→ TASK TO COMPLETE: The data must be returned exactly. No line may be left out.

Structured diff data
################
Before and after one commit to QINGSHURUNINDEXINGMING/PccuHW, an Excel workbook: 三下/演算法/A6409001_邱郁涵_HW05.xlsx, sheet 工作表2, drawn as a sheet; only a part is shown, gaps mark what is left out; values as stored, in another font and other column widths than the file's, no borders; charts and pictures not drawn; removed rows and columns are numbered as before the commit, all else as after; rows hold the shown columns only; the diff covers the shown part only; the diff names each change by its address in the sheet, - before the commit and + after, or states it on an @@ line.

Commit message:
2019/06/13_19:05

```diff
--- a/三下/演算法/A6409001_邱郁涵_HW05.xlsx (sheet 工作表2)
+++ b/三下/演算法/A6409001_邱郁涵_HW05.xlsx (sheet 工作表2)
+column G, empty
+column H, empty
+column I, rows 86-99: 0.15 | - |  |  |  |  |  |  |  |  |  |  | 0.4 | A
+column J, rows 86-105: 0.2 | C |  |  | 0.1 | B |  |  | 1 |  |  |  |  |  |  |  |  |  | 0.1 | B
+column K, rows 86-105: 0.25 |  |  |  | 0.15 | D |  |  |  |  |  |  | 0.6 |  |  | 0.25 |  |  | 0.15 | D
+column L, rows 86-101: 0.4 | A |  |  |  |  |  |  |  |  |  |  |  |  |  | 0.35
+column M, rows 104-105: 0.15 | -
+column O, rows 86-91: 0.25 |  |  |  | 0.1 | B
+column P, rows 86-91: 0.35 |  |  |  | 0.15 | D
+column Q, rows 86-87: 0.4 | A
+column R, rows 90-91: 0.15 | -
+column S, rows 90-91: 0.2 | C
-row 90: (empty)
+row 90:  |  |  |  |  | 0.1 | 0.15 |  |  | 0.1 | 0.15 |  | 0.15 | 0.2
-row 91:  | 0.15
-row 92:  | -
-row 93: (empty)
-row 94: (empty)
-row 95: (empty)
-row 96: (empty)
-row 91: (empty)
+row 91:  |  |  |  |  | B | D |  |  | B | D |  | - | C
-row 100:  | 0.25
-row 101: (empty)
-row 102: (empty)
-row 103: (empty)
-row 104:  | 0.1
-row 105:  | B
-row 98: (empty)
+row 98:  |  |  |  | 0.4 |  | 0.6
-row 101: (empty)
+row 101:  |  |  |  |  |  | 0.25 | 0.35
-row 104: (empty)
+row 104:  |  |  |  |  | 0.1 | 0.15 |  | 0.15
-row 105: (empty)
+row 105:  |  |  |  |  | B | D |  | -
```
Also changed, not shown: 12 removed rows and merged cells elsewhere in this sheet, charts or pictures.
################
→ TASK OUTPUT:
Before and after one commit to QINGSHURUNINDEXINGMING/PccuHW, an Excel workbook: 三下/演算法/A6409001_邱郁涵_HW05.xlsx, sheet 工作表2, drawn as a sheet; only a part is shown, gaps mark what is left out; values as stored, in another font and other column widths than the file's, no borders; charts and pictures not drawn; removed rows and columns are numbered as before the commit, all else as after; rows hold the shown columns only; the diff covers the shown part only; the diff names each change by its address in the sheet, - before the commit and + after, or states it on an @@ line.

Commit message:
2019/06/13_19:05

```diff
--- a/三下/演算法/A6409001_邱郁涵_HW05.xlsx (sheet 工作表2)
+++ b/三下/演算法/A6409001_邱郁涵_HW05.xlsx (sheet 工作表2)
+column G, empty
+column H, empty
+column I, rows 86-99: 0.15 | - |  |  |  |  |  |  |  |  |  |  | 0.4 | A
+column J, rows 86-105: 0.2 | C |  |  | 0.1 | B |  |  | 1 |  |  |  |  |  |  |  |  |  | 0.1 | B
+column K, rows 86-105: 0.25 |  |  |  | 0.15 | D |  |  |  |  |  |  | 0.6 |  |  | 0.25 |  |  | 0.15 | D
+column L, rows 86-101: 0.4 | A |  |  |  |  |  |  |  |  |  |  |  |  |  | 0.35
+column M, rows 104-105: 0.15 | -
+column O, rows 86-91: 0.25 |  |  |  | 0.1 | B
+column P, rows 86-91: 0.35 |  |  |  | 0.15 | D
+column Q, rows 86-87: 0.4 | A
+column R, rows 90-91: 0.15 | -
+column S, rows 90-91: 0.2 | C
-row 90: (empty)
+row 90:  |  |  |  |  | 0.1 | 0.15 |  |  | 0.1 | 0.15 |  | 0.15 | 0.2
-row 91:  | 0.15
-row 92:  | -
-row 93: (empty)
-row 94: (empty)
-row 95: (empty)
-row 96: (empty)
-row 91: (empty)
+row 91:  |  |  |  |  | B | D |  |  | B | D |  | - | C
-row 100:  | 0.25
-row 101: (empty)
-row 102: (empty)
-row 103: (empty)
-row 104:  | 0.1
-row 105:  | B
-row 98: (empty)
+row 98:  |  |  |  | 0.4 |  | 0.6
-row 101: (empty)
+row 101:  |  |  |  |  |  | 0.25 | 0.35
-row 104: (empty)
+row 104:  |  |  |  |  | 0.1 | 0.15 |  | 0.15
-row 105: (empty)
+row 105:  |  |  |  |  | B | D |  | -
```
Also changed, not shown: 12 removed rows and merged cells elsewhere in this sheet, charts or pictures.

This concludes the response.